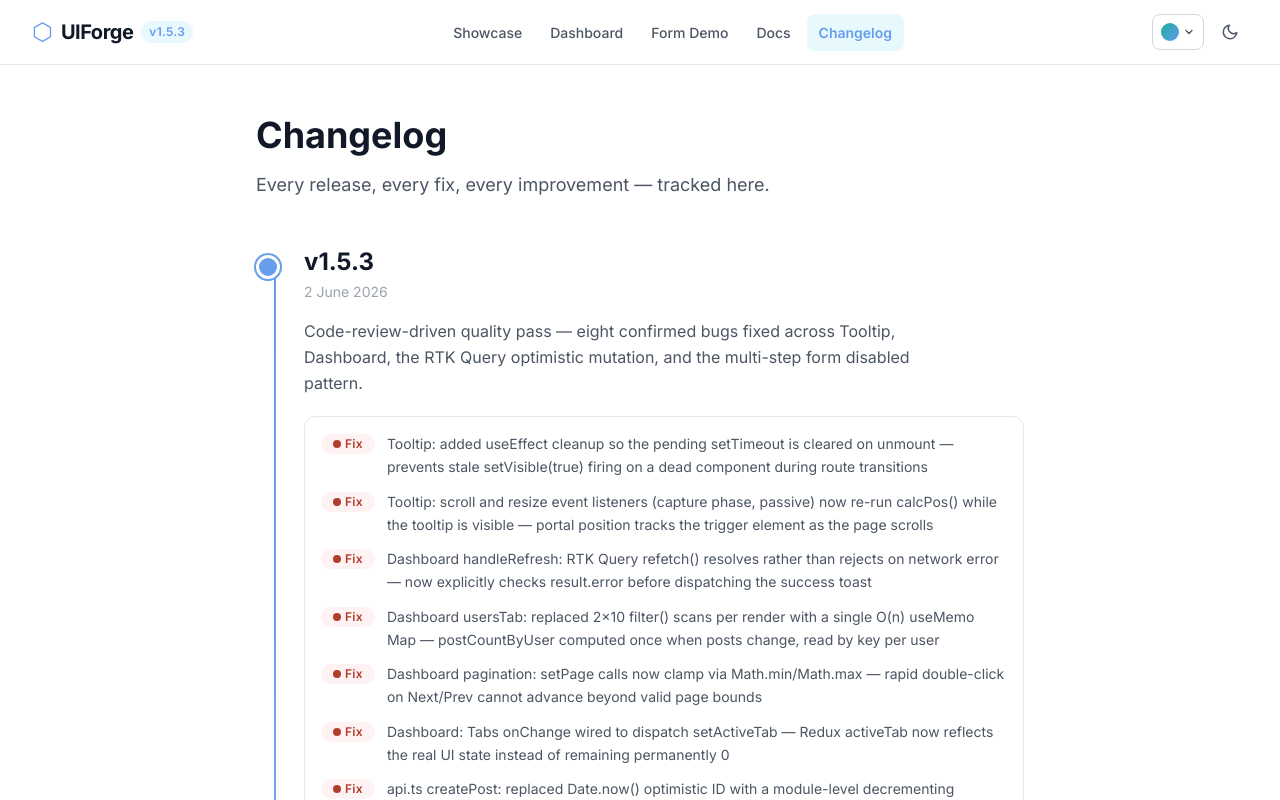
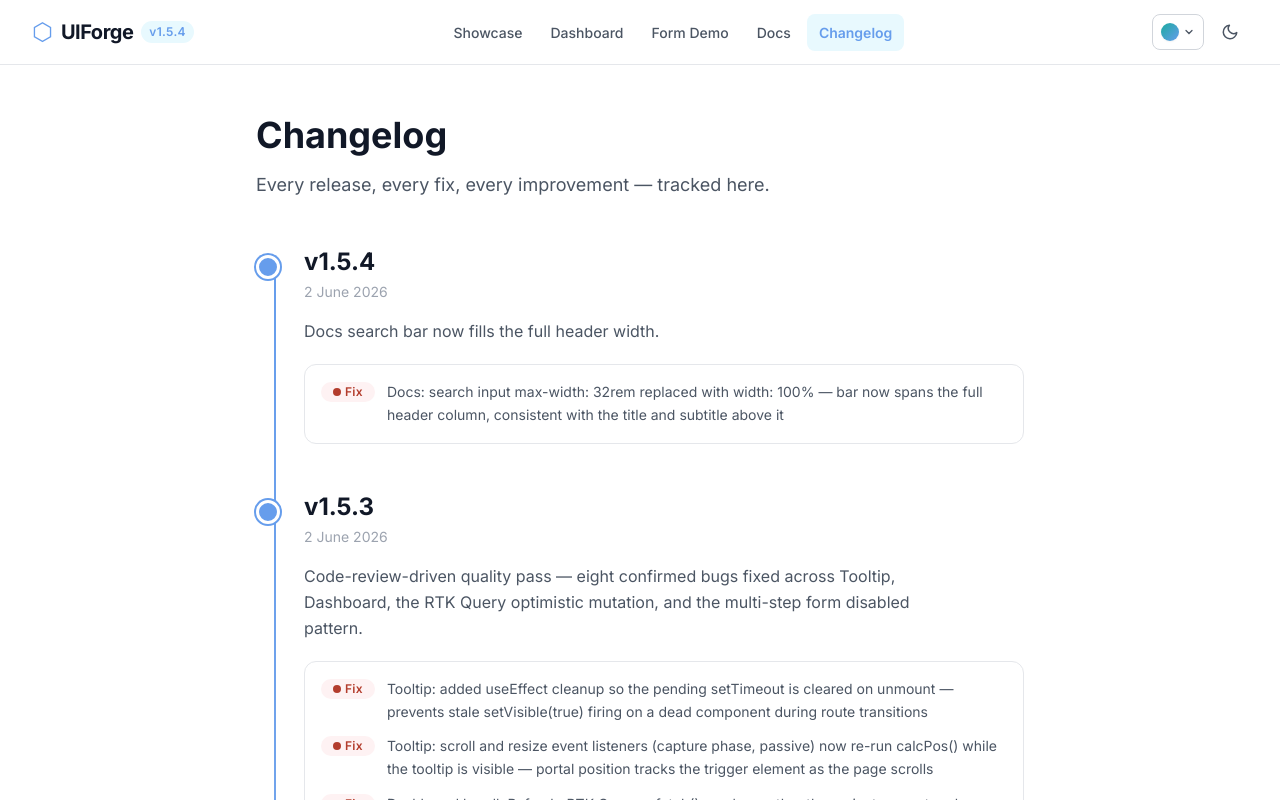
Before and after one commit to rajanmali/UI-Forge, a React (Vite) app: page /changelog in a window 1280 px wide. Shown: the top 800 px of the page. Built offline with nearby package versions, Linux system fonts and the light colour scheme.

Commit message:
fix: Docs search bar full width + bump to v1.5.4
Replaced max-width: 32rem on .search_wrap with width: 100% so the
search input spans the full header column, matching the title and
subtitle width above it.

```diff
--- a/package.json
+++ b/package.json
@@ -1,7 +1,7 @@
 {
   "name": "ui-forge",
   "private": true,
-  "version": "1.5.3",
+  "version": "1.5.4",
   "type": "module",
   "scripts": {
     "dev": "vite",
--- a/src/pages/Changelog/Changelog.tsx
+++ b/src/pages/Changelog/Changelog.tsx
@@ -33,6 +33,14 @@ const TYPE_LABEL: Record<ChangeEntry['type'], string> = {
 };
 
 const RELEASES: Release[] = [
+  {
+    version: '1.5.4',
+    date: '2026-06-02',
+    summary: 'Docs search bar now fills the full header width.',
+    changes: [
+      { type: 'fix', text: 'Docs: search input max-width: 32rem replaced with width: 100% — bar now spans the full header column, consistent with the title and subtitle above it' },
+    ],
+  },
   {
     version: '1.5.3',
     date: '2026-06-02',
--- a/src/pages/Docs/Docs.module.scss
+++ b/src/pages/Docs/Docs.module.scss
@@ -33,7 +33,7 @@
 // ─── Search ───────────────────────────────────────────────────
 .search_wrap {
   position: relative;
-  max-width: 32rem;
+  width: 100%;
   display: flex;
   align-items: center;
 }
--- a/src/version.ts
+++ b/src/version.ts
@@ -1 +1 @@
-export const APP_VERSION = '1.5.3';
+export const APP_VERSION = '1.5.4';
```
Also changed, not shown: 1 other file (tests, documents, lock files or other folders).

______________________________

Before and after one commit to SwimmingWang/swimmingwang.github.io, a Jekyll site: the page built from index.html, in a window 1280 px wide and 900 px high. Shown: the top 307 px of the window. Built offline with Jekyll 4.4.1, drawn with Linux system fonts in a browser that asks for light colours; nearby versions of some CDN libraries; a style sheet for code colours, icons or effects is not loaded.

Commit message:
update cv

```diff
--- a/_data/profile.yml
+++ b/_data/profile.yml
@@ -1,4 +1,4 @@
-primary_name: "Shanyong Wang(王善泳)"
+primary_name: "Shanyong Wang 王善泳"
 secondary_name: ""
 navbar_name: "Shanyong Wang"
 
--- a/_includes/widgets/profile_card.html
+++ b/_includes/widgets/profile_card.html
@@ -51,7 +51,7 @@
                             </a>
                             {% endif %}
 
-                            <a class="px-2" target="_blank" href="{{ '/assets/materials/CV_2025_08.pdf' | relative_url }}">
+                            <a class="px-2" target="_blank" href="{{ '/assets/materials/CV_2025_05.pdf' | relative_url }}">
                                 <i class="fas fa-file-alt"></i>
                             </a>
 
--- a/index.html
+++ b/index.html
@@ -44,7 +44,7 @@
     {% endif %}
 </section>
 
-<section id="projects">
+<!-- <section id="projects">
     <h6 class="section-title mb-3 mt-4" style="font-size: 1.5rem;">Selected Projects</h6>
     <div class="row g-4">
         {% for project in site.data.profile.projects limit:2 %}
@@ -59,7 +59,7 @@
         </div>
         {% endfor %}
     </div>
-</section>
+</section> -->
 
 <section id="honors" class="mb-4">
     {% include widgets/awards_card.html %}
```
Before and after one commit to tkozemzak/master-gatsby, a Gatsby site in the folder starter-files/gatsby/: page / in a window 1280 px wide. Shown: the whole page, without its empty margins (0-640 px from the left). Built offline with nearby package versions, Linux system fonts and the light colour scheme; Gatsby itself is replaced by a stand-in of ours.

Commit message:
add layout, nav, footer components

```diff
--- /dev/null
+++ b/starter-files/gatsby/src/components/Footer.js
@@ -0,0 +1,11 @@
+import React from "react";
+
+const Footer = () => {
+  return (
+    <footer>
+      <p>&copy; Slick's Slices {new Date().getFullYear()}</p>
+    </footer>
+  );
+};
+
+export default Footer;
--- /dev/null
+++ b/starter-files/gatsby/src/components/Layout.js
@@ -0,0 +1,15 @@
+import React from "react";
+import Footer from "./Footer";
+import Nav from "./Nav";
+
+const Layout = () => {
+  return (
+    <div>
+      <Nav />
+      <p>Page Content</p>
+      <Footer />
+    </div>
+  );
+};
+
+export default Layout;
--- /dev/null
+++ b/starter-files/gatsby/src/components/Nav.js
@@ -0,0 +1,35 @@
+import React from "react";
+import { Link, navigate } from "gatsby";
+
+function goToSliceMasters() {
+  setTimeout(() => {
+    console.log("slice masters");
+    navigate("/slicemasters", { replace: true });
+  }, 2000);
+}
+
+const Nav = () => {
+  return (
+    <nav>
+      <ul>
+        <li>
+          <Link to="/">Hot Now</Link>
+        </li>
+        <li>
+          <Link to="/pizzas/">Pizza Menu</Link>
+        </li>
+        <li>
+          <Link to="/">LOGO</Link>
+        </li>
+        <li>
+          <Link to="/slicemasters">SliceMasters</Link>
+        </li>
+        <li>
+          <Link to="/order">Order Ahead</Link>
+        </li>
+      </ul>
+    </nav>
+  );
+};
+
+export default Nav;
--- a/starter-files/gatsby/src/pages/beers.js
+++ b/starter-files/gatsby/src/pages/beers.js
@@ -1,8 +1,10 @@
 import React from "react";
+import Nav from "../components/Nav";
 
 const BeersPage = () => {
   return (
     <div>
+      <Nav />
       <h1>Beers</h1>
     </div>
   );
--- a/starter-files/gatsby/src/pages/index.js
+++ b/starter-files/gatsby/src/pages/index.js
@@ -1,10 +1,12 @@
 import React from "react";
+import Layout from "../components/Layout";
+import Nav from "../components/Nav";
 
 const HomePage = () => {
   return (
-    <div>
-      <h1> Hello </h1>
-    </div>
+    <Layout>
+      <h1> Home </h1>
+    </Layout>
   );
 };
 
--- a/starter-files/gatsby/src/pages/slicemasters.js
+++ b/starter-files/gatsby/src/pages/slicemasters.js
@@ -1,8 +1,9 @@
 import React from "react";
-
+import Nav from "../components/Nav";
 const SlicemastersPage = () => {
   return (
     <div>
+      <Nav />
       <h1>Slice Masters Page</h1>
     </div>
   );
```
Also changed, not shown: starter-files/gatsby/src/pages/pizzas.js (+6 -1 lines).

______________________________

If a line of the data above contains "const", copy it out.

@@ -33,6 +33,14 @@ const TYPE_LABEL: Record<ChangeEntry['type'], string> = {
 const RELEASES: Release[] = [
-export const APP_VERSION = '1.5.3';
+export const APP_VERSION = '1.5.4';
+const Footer = () => {
+const Layout = () => {
+const Nav = () => {
 const BeersPage = () => {
 const HomePage = () => {
 const SlicemastersPage = () => {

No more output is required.